Light and easy to install, plywood offers excellent resistance to creep. Its cross layers gives it a good stability and high resistance to impacts and weathering.
Completely versatile, it is suitable for the most extreme uses: nautical construction, decoration, building, transport industry…

A recyclable material

Manufactured from logs coming from forests under long–term durable management, plywood is above all a material which can be recycled. It actively contributes both to the protection of the environment and the ecological and economic balance of the wood channel.

Mechanical characteristics

The mechanical characteristics of plywood panels vary according to their compositions (species used, lay-out and thickness of the plies). Nevertheless, they generally remain very close to those of solid timber while having the advantage of a greater regularity and a greater stability. This results from the elimination of important defects during the preparation of the veneers and the dissemination of the residual minor defects in the panel.

There are thus no standard values for the mechanical properties of plywood. Each manufacturer provides his own values according to the composition of his products.

2 series of different values can be provided:
• those resulting from controls in the factories on small samples, used for classification as defined in standard EN 636
• those resulting from tests on semi-size samples (tests according to standards EN 789 and EN 1058) or derived from the values measured in the Factory Production Control (using standard EN 12369-2).
Only such values are usable for structural design.

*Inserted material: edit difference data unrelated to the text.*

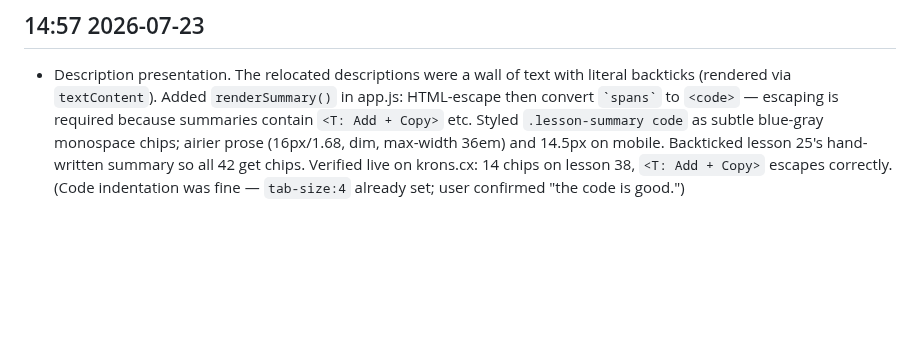
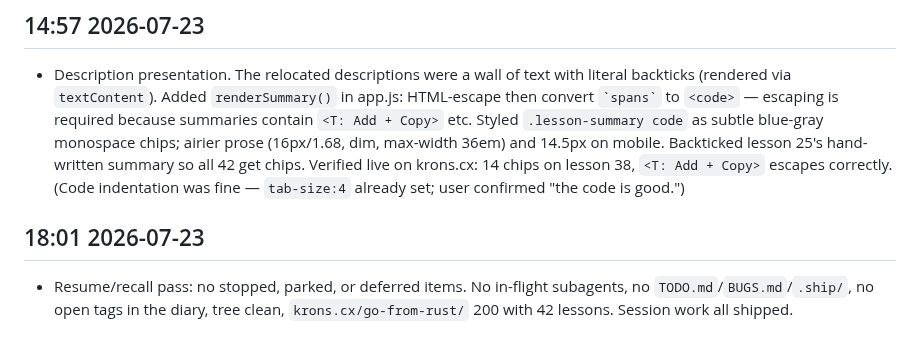
Before and after one commit to kronael/go-from-rust, a Markdown page: .diary/20260723.md, the part around the change. Rendered like a GitHub page; blank space fills up the shorter version.

Commit message:
[diary] Log resume/recall pass — no open items

```diff
--- a/.diary/20260723.md
+++ b/.diary/20260723.md
@@ -75,3 +75,9 @@
   hand-written summary so all 42 get chips. Verified live on krons.cx: 14 chips
   on lesson 38, `<T: Add + Copy>` escapes correctly. (Code indentation was fine
   — `tab-size:4` already set; user confirmed "the code is good.")
+
+## 18:01 2026-07-23
+
+- Resume/recall pass: no stopped, parked, or deferred items. No in-flight
+  subagents, no `TODO.md`/`BUGS.md`/`.ship/`, no open tags in the diary, tree
+  clean, `krons.cx/go-from-rust/` 200 with 42 lessons. Session work all shipped.
```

Bonding classes

EN 314-2 defines the tests to be carried out to check the bonding class of a panel.
These classes correspond to the following conditions of use:
Class 1: dry interior
Class 2: humid interior
Class 3: exterior

Usually, urea-formaldehyde resins are used for class 1, melamine-urea-formaldehyde for class 2, melamine-urea-formaldehyde or phenol-formaldehyde for class 3.

Classes of formaldehyde release

The adhesives used for the manufacture of plywood contain synthetic resins (aminoplastic or phenoplastic).
These resins are manufactured from formol ( a soluble formaldehyde in water) and contain small quantities of free formaldehyde, necessary for a good hardening of the adhesive.

Although the hardened adhesive only contains traces of free formaldehyde, very weak quantities of formaldehyde can be released, particularly during the first weeks following the manufacture of plywood.

According to the reference standard, EN 636, a panel is classified according to formaldehyde release test results:
Class E1: less than 0,1 ppm according to EN 717-1
Class E2: more than 0,1 ppm according to EN 717-1

All the manufacturers, members of EPF only, put products on the market matching this class.

Plywood is a product in great demand because it offers a large variety of finishings; from the most traditional to the most sophisticated, you have the choice of all the different types of plywood:
• Raw and natural
• Film-faced
• Covered with a decorative veneer
• Special
• Moulded into shape
Each type of plywood offers specific characteristics, leaving a wide choice in terms of use.
The choice of a plywood for a given use is in general done according to 2 criteria:
– according to its basic characteristics (bonding class, specific properties)
– according to the wood species constituting its faces

Choice of plywood according to the bonding type

Plywood for interior use

All wood species may be used for this type of use.
Panels with a bonding class 1 may only be used in dry conditions.
For humid conditions, a bonding class 2 is necessary.
The reference standard for this type of panel is EN 636 (-1 or –2).

Plywood for exterior use

Certain species, due to their insufficient natural resistance against the wood-destroying fungi, may not be used for the manufacture of plywood for exterior conditions, unless they have undergone an appropriate treatment.
It is imperative to use the bonding class 3.
In all cases, the durability of a plywood panel exposed to bad weather can only be assured by respecting the installation rules and having a suitable finishing.
The reference standard for this type of panel is EN 636 (-3).

Choice of plywood according to the wood species

The use of Okoumé

Okoumé is a tropical wood species which is harvested in Gabon, in Equatorial Guinea and in Congo.
It is a light wood (density 0,4 to 0,5), pink-red colored and easy to peel.
It is appreciated for the manufacture of plywood because its quality is homogeneous, and it provides a consistency of surface quality giving an excellent finish (varnish, paint). Okoumé-based plywood is easy to machine and, with an adapted bonding, can be used in external applications.

The use of Maritime pine

Maritime pine has been used for the manufacture of plywood since the 1970’s.
The high mechanical characteristics of this species make this type of plywood particularly suitable for structural applications in building (racking in timber-framed houses, load-bearing floors, I-beams…) but also for industrial packing and boxes.
Grooved, it is used in the interior covering of walls and its good resistance to fungi enables its use for cladding.

The use of Poplar

A fast-growing species which presents an excellent aptitude for peeling, poplar is very much used for the manufacture of light packaging (cheese boxes, small crates for fruit and vegetables…).
Particularly light (density from 0,4 to 0,45), white, resistant, poplar plywood is particularly valued in packaging and furniture.

The use of Spruce

Spruce plywood is mainly used as construction panel such as concrete formwork and scaffolding and in the vehicle industry. Spruce is a good panel for general applications where strength, stability and lightweight properties are needed, such as for floors, lining and roofs.
Spruce plywood is used uncoated (mainly grades II and III) or coated by phenolic films, usually 120 g/m², 170 g/m² and 220 g/m². Spruce plywood is suitable for internal and external sue, depending on the level of protection required.